You have surely heard that most of us use just 10 per cent of our brain, a figure that is quickly followed by the ‘What If’ scenario in which we ponder how much better we would do if we could use, say, 50 per cent of our brain, or perhaps even more. If someone could only develop a pill that gave us the ability to learn a language in a day, to recall every detail of a situation or every word of a conversation – surely that would be something extraordinary?
The movie Limitless explores this scenario with actor Bradley Cooper stumbling across a street drug that gives him phenomenal abilities. In a short space of time Cooper’s character transforms from down-at-heel writer to financial wizard. But, like any such story, there is a cost to such boundless opportunity: Cooper’s character finds that the genie in the bottle is burning up his brain and killing him.
Not surprisingly, the concept of optimising our brain is an attractive one and has led to the development of a medical field in which such drugs – called nootropics – are used to enhance cognition, focus or memory. They are reportedly popular with students, business executives and others who feel they are in a hyper-competitive world.

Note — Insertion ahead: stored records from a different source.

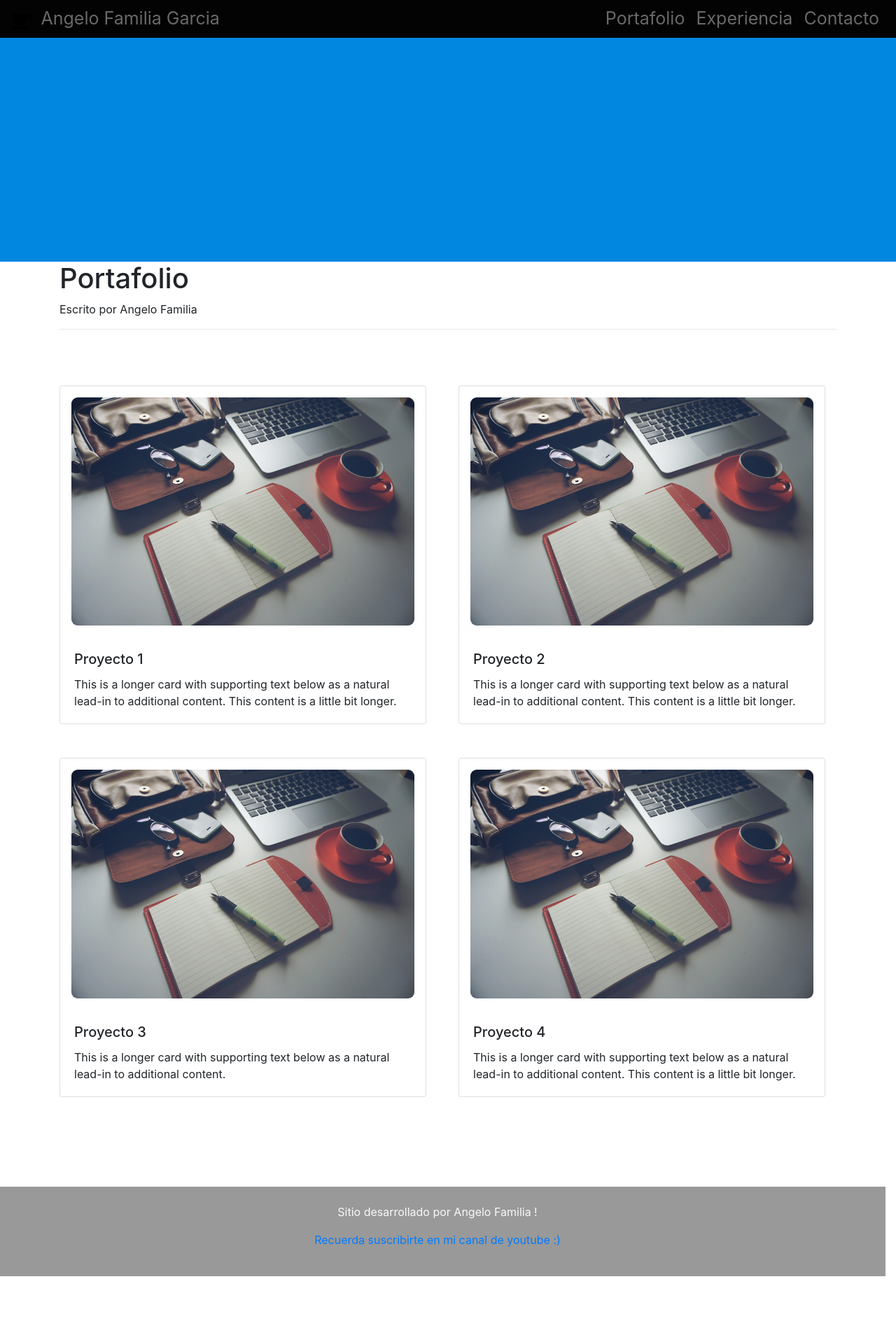
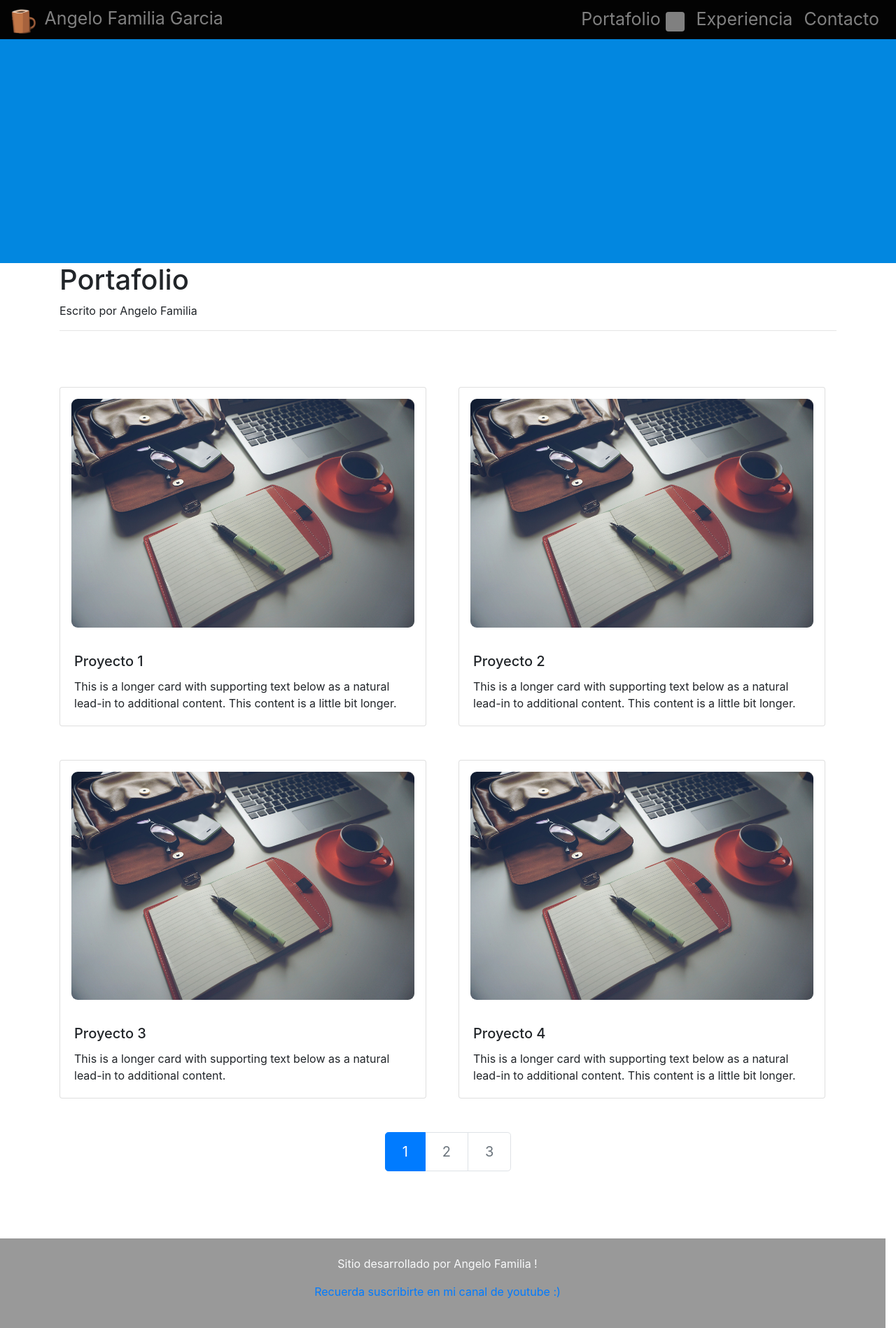
Before and after one commit to blackangelrd/portafolio, an Angular app: page / in a window 1280 px wide. Shown: the whole page at 70% size. Before the commit the page ends 1824 px from the top, so only its background shows below. Built offline with nearby package versions, Linux system fonts and the light colour scheme.

Commit message:
agrege paginacion, icono y badge

```diff
--- a/src/app/componentes/body/body.component.html
+++ b/src/app/componentes/body/body.component.html
@@ -6,6 +6,7 @@
 
 </div>
 
+<!-- Contenedor Tarjetas -->
 <div class="container">
 	<div class="row row-cols-1 row-cols-md-2 g-4 ">
 
@@ -55,5 +56,18 @@
 
 	</div>
 
+<!-- Paginacion -->
+	<div class="container d-flex justify-content-center">
+		<nav aria-label="...">
+	  		<ul class="pagination pagination-lg ">
+		    	<li class="page-item active" aria-current="page">
+		      	<span class="page-link">1</span>
+		    	</li>
+		    	<li class="page-item disabled"><a class="page-link" href="#">2</a></li>
+		    	<li class="page-item disabled"><a class="page-link" href="#">3</a></li>
+	  		</ul>
+		</nav>
+	</div>
+
 
 </div>
--- a/src/app/componentes/menu1/menu1.component.css
+++ b/src/app/componentes/menu1/menu1.component.css
@@ -3,12 +3,15 @@ nav {
 }
 
 nav a {
-    color: dimgrey;
+    color: gray;
     padding: 0 0.5em;
     font-size: 25px;
-
 }
 
 nav a:hover{
-    color: gray;
+    color: white;
 }
+
+.badge{
+	background-color: gray;
+}
--- a/src/app/componentes/menu1/menu1.component.html
+++ b/src/app/componentes/menu1/menu1.component.html
@@ -10,7 +10,7 @@
 	<div class="collapse navbar-collapse" id="navbarTogglerDemo01">
 	    <ul class="navbar-nav mr-auto ml-0 mt-2 mt-lg-0">
 	        <li class="nav-item" >
-          <img src="assets/logo.png" width="30" height="30" alt="">
+	          <img src="assets/logo.png" width="35" height="35" alt="">
 	          <a class="navbar-brand" href="index.html">Angelo Familia Garcia</a>
 	          <hr class="d-sm-none">
 	    	</li>
@@ -20,7 +20,9 @@
 			<ul class="navbar-nav">
 
 				<li class="nav-item active">
-					<a class="nav-link" href="#">Portafolio</a>
+					<a class="nav-link text-gray" href="#">Portafolio
+						<span class="badge">4</span>
+					</a>
 				</li>
 
 	  			<li class="nav-item">
@@ -33,5 +35,7 @@
 
 			</ul>
 		</div>
+
 	</div>
+
 </nav>
```
Also changed, not shown: src/assets/logo.png. Lines whose indentation alone changed are shown as unchanged.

It remains unclear whether nootropic drugs can safely deliver what they promise. It is just as unclear where the urban myth about using just 10 per cent of your brain came from. The truth is that you need pretty much all of your brain, which is why brain injuries are so damaging. (If you really could do without 90 per cent of your brain, that would also raise the question as to why we have such a large, energy-hungry organ that is so wasteful.)
In any event, it turns out too that, although you might wish to have perfect recall on some occasions, it is extremely important that you are able to forget the bulk of the data your brain processes each day. When you sleep, your brain retains those memories that are important and discards those that are not. Your brain’s forgetfulness, to put it one way, also explains the ‘use it or lose it’ reality that applies to skills such as your golf swing, your language abilities or your piano-playing skills. As the pianist’s saying goes: “If I miss one day of practice, I notice. If I miss two days the critics notice. If I miss three days, the audience notices.”
This ability to forget might be irritating to concert pianists, but it has the distinct benefit of allowing us to retain only that which is important. For example, there might well be six practical routes home, but we know that one is better than the rest, and our memory of that will be more pronounced than our memory of the other five. When faced with the choice of turning left or right, we know instantly that right is better, and we can probably visualise most of the detail on that route. Had we turned left, we would still make it home; however the details of that route would not be etched as firmly on our brain.
For most of us, then, our brain parses the mass of information it receives each day, retaining what is important and discarding what is trivial. Some people, however, lack that ability and rank every fact as equally important. One consequence is that they lose the ability of judgment. Perfect recall might be useful in some situations, but our capacity to forget information is essential. Forgetfulness, then, is a normal part of life, though it does vary depending in part on how stressed we are and how well we sleep. Forgetfulness due to dementia, on the other hand, is of an entirely different order.